Trinity College Dublin, one of Europe’s most prestigious universities and situated in the Irish capital’s city center, is used to a steady stream of tourists. Recently, however, these have started to show some odd behaviors. Instead of exploring the grounds, inspecting the college’s venerable old halls, peering into guide books, or discussing famed alumni like Oscar Wilde or Bram Stoker in hushed tones, they have started to scan the eminent college through their smartphone screens.
This other world, visible through the phone’s digital layer, comes courtesy of the latter author: It was inspired by his famous creature Dracula. Roaming the old campus with baited breath, thrill-seekers now search the grounds for three vampire sisters haunting the halls – and, of course, the infamous count himself. Truly lucky explorers might even enjoy a close encounter of the third kind with the spooky vampire’s creator. Naturally, these cellphone wielding adventurers have not lost their minds, but only their undivided attention to the augmented reality game “Bram Stoker’s Vampires,” a location-based app for smartphones by Dublin-based studio Haunted Planet.
Driven by the idea that “the world is full of ghosts and earth is a haunted planet,” the game provides players with virtual tools that allow them to explore their environment and find out more about the histories of haunted urban spaces. This particular game is playable in a site-specific mode (i.e. at Trinity College Dublin) where it serves as an ideal gateway for players to explore the city’s cultural heritage, history, and the life of Bram Stoker, as Trinity College professor Mads Haahr, who conceived the idea and led the team that developed the game, likes to point out. In random mode, when players interact within their own environment anywhere in the world, the game loses some of its historical significance and becomes, as Haahr argues, “more of an urban exploration game,” one that uses streets and buildings in the player’s surroundings to generate the game’s events.
Along similar site-specific lines, Berlin-based game studio Tripventure designs location-based augmented reality adventure games set in the city centers of European (mostly German) metropolises. And while the action veers between comic-style adventures and historic storytelling, two of their main products, Tod an der Mauer (death at the wall) and Mission Mauerfall (mission: fall of the wall) are deeply entrenched in Berlin’s history as a divided city. Firmly embedded in the changing historical urban landscape, the games force players to simultaneously explore present-day Berlin and a virtual version of the 1980s; a time when Berlin was still surrounded – or part of – Soviet Europe and the focus of many political struggles.

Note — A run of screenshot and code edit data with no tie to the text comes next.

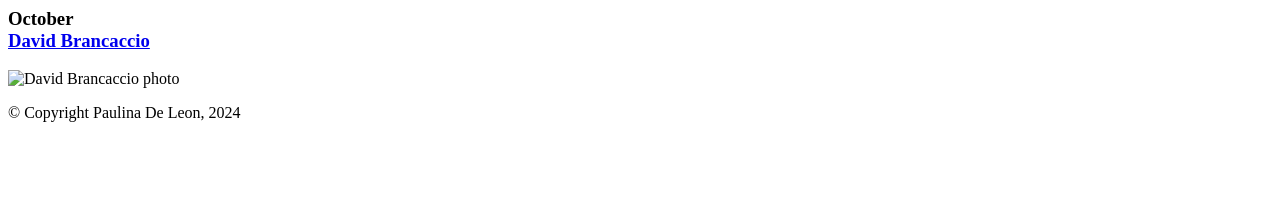
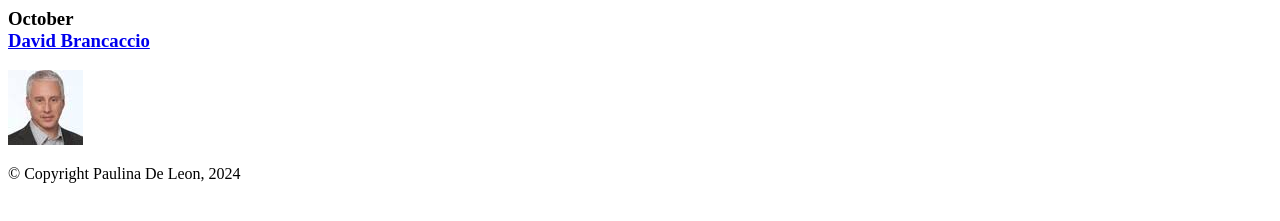
Before and after one commit to pd-33/A05, a plain HTML site: page index.html in a window 1280 px wide. Shown: the part 449-670 px from the top of the page. Drawn offline with Linux system fonts and the light colour scheme.

Commit message:
Update index.html

```diff
--- a/index.html
+++ b/index.html
@@ -6,7 +6,7 @@
 </head>
 <body>
 <header>
-    <img src="images/town_hall_logo.gif" alt="Town Hall logo" height="80">
+    <img src="town_hall_logo.gif" alt="Town Hall logo" height="80">
     <h2>San Joaquin Valley Town Hall</h2>
     <h3>Celebrating our 75<sup>th</sup> Year</h3>
 </header>
@@ -26,8 +26,8 @@
     </ul>
     <h1>This season's guest speakers</h1>
 
-    <h3>October<br><a href="speakers/sorkin.html">David Brancaccio</a></h3>
-    <img src="images/brancaccio75.jpg" alt="David Brancaccio photo">
+    <h3>October<br><a href="sorkin.html">David Brancaccio</a></h3>
+    <img src="brancaccio75.jpg" alt="David Brancaccio photo">
 </main>
 <footer>
     <p>&copy; Copyright Paulina De Leon, 2024</p>
```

At the same time, augmented reality games not only connect past and present to immerse players in local history. They also engage them in vibrant, everyday city life; in the spaces and details that make up the world around us. Google’s own augmented reality game, Ingress, is a great example of such an approach. The game takes our surroundings and forces us to reinvestigate them, to relive them through a different, alien perspective. The premise of Ingress is the existence of “exotic matter,” left by an alien race known as the Shapers, which has become the subject of an embittered battle between two warring factions. Against this background, the game encourages players to explore their environment, collect exotic matter, and gain control of local portals. The latter tend to be linked to popular public spaces like public art, parks, memorials, government buildings, or transportation hubs. Through in-game mechanics, Ingress supplies gamers with information via a Google Maps-style app or lets groups of players interact with the space around them and with each other.
What makes Ingress so unique, and uniquely addictive, however, is not only its global reach, but the way that it groups players into factions; only those who cooperate can hope to gain control over larger areas or to open portals beyond regional confines. Essentially, this game can be played anywhere within reach of Google services. And the game offers plenty of flexibility, too: Players can propose new sites for portals, thus opening up their specific region to further or more exciting gameplay. Here, virtual gaming and the physical realm meet and mingle in real-time.
As we can see, augmented reality gaming allows players to engage with their cities, essentially transforming urban public space into a stage for performative interaction. To this end, they challenge our concept of the place we live in, whether through exploration of historic dimensions or by alienating us from “normal” use scenarios, thus creating a virtual layer of meaning beyond the simple and sober “realism” of our everyday surroundings.
Text: Lars Schmeink
Header Image: Map of Ingress US © Google Ingress